Data entries:
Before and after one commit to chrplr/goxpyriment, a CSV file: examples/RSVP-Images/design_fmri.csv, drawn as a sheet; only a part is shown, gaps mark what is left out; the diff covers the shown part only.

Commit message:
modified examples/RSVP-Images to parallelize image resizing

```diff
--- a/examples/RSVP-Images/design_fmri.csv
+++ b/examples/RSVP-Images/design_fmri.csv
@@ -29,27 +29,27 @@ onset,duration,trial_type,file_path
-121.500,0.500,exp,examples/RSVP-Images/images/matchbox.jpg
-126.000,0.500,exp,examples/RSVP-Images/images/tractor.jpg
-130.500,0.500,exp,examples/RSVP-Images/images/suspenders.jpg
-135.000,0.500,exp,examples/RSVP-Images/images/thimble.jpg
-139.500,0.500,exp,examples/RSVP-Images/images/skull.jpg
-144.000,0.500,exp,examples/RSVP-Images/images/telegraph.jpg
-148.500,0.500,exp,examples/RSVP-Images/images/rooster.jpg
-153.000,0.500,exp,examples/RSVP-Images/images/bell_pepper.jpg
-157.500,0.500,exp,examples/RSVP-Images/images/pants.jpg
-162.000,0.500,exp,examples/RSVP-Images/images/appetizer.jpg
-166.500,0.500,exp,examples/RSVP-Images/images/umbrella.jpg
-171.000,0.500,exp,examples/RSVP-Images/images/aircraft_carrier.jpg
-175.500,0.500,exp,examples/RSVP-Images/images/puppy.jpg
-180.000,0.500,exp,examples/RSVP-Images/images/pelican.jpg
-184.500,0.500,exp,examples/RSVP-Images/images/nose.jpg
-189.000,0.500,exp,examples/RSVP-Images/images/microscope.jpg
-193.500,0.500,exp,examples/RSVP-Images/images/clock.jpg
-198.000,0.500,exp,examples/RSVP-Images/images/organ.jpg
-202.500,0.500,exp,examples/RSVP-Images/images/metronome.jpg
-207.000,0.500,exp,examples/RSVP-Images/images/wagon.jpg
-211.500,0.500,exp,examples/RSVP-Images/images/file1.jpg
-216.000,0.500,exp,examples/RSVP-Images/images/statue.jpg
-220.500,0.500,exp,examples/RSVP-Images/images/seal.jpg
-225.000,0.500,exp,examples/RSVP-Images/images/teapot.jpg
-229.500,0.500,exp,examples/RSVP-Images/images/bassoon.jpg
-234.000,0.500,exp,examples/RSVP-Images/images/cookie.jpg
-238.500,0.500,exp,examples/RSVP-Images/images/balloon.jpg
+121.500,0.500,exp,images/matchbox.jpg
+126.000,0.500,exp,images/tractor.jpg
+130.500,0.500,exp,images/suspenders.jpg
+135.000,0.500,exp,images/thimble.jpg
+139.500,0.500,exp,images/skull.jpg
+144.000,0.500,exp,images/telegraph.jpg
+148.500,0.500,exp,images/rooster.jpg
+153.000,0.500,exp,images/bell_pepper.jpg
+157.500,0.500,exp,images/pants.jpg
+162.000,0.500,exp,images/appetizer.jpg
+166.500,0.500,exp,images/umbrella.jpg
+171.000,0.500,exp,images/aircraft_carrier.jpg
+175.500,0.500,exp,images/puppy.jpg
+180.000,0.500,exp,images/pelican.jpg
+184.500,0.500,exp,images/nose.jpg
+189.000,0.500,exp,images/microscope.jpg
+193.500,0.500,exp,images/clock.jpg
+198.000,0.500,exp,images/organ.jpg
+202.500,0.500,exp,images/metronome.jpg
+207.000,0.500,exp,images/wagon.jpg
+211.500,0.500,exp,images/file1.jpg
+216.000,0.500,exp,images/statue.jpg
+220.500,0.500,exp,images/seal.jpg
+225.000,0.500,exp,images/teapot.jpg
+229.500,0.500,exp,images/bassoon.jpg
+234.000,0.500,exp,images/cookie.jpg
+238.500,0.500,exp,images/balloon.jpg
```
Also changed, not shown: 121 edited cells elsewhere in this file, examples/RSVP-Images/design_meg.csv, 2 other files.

# [Problem to work on]
Write out the records again, exactly as given.

# [The answer]
Before and after one commit to chrplr/goxpyriment, a CSV file: examples/RSVP-Images/design_fmri.csv, drawn as a sheet; only a part is shown, gaps mark what is left out; the diff covers the shown part only.

Commit message:
modified examples/RSVP-Images to parallelize image resizing

```diff
--- a/examples/RSVP-Images/design_fmri.csv
+++ b/examples/RSVP-Images/design_fmri.csv
@@ -29,27 +29,27 @@ onset,duration,trial_type,file_path
-121.500,0.500,exp,examples/RSVP-Images/images/matchbox.jpg
-126.000,0.500,exp,examples/RSVP-Images/images/tractor.jpg
-130.500,0.500,exp,examples/RSVP-Images/images/suspenders.jpg
-135.000,0.500,exp,examples/RSVP-Images/images/thimble.jpg
-139.500,0.500,exp,examples/RSVP-Images/images/skull.jpg
-144.000,0.500,exp,examples/RSVP-Images/images/telegraph.jpg
-148.500,0.500,exp,examples/RSVP-Images/images/rooster.jpg
-153.000,0.500,exp,examples/RSVP-Images/images/bell_pepper.jpg
-157.500,0.500,exp,examples/RSVP-Images/images/pants.jpg
-162.000,0.500,exp,examples/RSVP-Images/images/appetizer.jpg
-166.500,0.500,exp,examples/RSVP-Images/images/umbrella.jpg
-171.000,0.500,exp,examples/RSVP-Images/images/aircraft_carrier.jpg
-175.500,0.500,exp,examples/RSVP-Images/images/puppy.jpg
-180.000,0.500,exp,examples/RSVP-Images/images/pelican.jpg
-184.500,0.500,exp,examples/RSVP-Images/images/nose.jpg
-189.000,0.500,exp,examples/RSVP-Images/images/microscope.jpg
-193.500,0.500,exp,examples/RSVP-Images/images/clock.jpg
-198.000,0.500,exp,examples/RSVP-Images/images/organ.jpg
-202.500,0.500,exp,examples/RSVP-Images/images/metronome.jpg
-207.000,0.500,exp,examples/RSVP-Images/images/wagon.jpg
-211.500,0.500,exp,examples/RSVP-Images/images/file1.jpg
-216.000,0.500,exp,examples/RSVP-Images/images/statue.jpg
-220.500,0.500,exp,examples/RSVP-Images/images/seal.jpg
-225.000,0.500,exp,examples/RSVP-Images/images/teapot.jpg
-229.500,0.500,exp,examples/RSVP-Images/images/bassoon.jpg
-234.000,0.500,exp,examples/RSVP-Images/images/cookie.jpg
-238.500,0.500,exp,examples/RSVP-Images/images/balloon.jpg
+121.500,0.500,exp,images/matchbox.jpg
+126.000,0.500,exp,images/tractor.jpg
+130.500,0.500,exp,images/suspenders.jpg
+135.000,0.500,exp,images/thimble.jpg
+139.500,0.500,exp,images/skull.jpg
+144.000,0.500,exp,images/telegraph.jpg
+148.500,0.500,exp,images/rooster.jpg
+153.000,0.500,exp,images/bell_pepper.jpg
+157.500,0.500,exp,images/pants.jpg
+162.000,0.500,exp,images/appetizer.jpg
+166.500,0.500,exp,images/umbrella.jpg
+171.000,0.500,exp,images/aircraft_carrier.jpg
+175.500,0.500,exp,images/puppy.jpg
+180.000,0.500,exp,images/pelican.jpg
+184.500,0.500,exp,images/nose.jpg
+189.000,0.500,exp,images/microscope.jpg
+193.500,0.500,exp,images/clock.jpg
+198.000,0.500,exp,images/organ.jpg
+202.500,0.500,exp,images/metronome.jpg
+207.000,0.500,exp,images/wagon.jpg
+211.500,0.500,exp,images/file1.jpg
+216.000,0.500,exp,images/statue.jpg
+220.500,0.500,exp,images/seal.jpg
+225.000,0.500,exp,images/teapot.jpg
+229.500,0.500,exp,images/bassoon.jpg
+234.000,0.500,exp,images/cookie.jpg
+238.500,0.500,exp,images/balloon.jpg
```
Also changed, not shown: 121 edited cells elsewhere in this file, examples/RSVP-Images/design_meg.csv, 2 other files.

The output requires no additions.